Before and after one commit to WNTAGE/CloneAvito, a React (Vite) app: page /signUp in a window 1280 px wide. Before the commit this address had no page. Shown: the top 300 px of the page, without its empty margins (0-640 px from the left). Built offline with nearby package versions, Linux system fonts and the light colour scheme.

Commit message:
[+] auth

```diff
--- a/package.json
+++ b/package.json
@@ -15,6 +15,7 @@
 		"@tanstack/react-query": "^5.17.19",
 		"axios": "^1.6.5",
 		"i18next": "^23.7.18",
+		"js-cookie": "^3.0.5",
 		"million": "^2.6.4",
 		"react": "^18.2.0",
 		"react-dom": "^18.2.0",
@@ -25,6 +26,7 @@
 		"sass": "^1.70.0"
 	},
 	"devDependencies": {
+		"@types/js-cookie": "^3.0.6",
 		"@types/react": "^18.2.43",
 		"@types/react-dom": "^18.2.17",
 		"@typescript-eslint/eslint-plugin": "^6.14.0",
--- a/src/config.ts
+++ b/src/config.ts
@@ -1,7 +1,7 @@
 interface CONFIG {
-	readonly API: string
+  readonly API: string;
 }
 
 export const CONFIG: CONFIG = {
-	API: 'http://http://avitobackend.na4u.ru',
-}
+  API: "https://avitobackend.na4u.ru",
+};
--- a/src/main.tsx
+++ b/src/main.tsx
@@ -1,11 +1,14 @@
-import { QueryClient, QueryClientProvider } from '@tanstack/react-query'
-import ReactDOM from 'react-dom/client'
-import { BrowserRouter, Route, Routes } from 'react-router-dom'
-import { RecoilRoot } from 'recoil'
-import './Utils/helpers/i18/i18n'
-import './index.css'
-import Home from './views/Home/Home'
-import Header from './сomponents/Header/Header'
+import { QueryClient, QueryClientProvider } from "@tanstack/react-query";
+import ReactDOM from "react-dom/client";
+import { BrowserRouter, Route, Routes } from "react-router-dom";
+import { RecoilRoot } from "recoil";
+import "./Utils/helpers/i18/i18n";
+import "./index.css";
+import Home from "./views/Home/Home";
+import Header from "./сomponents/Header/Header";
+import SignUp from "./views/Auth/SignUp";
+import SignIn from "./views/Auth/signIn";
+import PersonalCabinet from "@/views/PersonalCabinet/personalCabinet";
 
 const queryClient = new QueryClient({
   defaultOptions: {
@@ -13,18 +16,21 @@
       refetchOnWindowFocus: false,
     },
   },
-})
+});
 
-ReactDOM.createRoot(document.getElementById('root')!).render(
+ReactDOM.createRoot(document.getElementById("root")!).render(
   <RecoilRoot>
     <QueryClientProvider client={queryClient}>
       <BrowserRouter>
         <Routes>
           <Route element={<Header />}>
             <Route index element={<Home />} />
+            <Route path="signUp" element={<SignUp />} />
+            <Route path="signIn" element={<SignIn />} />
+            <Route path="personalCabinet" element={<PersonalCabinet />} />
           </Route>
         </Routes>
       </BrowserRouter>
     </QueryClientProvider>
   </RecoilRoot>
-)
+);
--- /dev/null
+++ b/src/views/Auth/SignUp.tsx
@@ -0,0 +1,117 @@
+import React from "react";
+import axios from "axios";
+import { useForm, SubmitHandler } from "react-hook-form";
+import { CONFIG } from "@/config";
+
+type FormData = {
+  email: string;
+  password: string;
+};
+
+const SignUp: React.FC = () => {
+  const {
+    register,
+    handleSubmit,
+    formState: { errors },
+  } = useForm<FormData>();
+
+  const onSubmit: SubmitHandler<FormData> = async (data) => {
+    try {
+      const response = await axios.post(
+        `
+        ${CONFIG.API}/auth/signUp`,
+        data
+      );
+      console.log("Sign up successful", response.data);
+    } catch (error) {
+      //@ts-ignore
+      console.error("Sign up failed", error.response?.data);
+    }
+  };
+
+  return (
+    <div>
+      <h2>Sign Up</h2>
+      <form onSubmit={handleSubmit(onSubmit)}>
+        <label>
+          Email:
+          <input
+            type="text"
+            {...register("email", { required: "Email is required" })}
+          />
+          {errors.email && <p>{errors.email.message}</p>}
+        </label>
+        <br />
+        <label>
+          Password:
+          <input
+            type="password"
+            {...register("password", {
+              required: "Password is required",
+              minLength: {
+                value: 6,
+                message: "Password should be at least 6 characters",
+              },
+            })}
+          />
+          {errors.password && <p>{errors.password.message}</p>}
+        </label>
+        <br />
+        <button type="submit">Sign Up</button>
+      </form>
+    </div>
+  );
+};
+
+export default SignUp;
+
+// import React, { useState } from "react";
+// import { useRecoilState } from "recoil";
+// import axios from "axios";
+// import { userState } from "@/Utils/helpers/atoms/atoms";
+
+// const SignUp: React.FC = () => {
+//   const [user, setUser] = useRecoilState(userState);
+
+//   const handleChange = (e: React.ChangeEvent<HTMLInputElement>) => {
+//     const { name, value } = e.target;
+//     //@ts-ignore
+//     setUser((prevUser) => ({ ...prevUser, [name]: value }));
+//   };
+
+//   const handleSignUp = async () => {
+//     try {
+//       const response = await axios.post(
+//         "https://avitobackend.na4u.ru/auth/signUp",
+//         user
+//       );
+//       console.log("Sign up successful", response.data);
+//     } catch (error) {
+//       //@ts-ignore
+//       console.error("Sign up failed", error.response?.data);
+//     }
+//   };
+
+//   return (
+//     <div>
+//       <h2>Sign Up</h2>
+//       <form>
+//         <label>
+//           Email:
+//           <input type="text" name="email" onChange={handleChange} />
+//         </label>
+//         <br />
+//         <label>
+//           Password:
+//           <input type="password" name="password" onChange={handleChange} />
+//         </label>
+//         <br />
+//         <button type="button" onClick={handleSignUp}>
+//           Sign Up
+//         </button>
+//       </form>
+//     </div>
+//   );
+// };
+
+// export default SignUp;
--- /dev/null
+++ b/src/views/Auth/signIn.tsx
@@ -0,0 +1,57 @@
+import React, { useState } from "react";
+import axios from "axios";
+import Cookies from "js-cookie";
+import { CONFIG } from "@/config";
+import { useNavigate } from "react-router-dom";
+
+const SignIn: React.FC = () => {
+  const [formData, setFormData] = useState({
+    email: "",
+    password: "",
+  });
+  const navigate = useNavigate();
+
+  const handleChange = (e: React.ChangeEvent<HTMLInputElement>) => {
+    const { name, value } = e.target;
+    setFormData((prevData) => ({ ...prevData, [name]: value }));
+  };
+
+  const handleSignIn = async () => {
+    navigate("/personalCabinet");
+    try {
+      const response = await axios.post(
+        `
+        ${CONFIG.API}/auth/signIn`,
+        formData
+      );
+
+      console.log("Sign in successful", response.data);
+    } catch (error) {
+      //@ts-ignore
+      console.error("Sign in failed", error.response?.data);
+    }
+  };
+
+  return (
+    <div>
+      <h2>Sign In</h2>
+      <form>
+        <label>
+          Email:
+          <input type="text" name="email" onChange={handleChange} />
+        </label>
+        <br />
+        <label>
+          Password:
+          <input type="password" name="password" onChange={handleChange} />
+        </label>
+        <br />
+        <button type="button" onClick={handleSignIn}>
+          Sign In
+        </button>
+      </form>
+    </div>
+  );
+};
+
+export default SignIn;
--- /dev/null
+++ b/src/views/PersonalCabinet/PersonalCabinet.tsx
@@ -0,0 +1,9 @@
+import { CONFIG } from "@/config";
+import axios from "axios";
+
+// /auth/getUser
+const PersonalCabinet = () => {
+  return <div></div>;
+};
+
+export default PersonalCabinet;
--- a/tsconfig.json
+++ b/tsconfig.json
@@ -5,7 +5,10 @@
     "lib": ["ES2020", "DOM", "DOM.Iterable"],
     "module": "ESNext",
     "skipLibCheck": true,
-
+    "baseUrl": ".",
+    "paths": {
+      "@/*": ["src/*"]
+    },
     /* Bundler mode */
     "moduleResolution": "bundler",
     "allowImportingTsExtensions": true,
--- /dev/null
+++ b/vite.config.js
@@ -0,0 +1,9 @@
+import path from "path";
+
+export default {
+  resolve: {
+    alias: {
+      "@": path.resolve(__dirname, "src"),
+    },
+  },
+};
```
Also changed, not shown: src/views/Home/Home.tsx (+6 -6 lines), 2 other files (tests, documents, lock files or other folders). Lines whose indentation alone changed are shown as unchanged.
————————
Task requirements: Copy out, from the listing above, every line that contains the string "button".

Output:
+        <button type="submit">Sign Up</button>
+//         <button type="button" onClick={handleSignUp}>
+//         </button>
+        <button type="button" onClick={handleSignIn}>
+        </button>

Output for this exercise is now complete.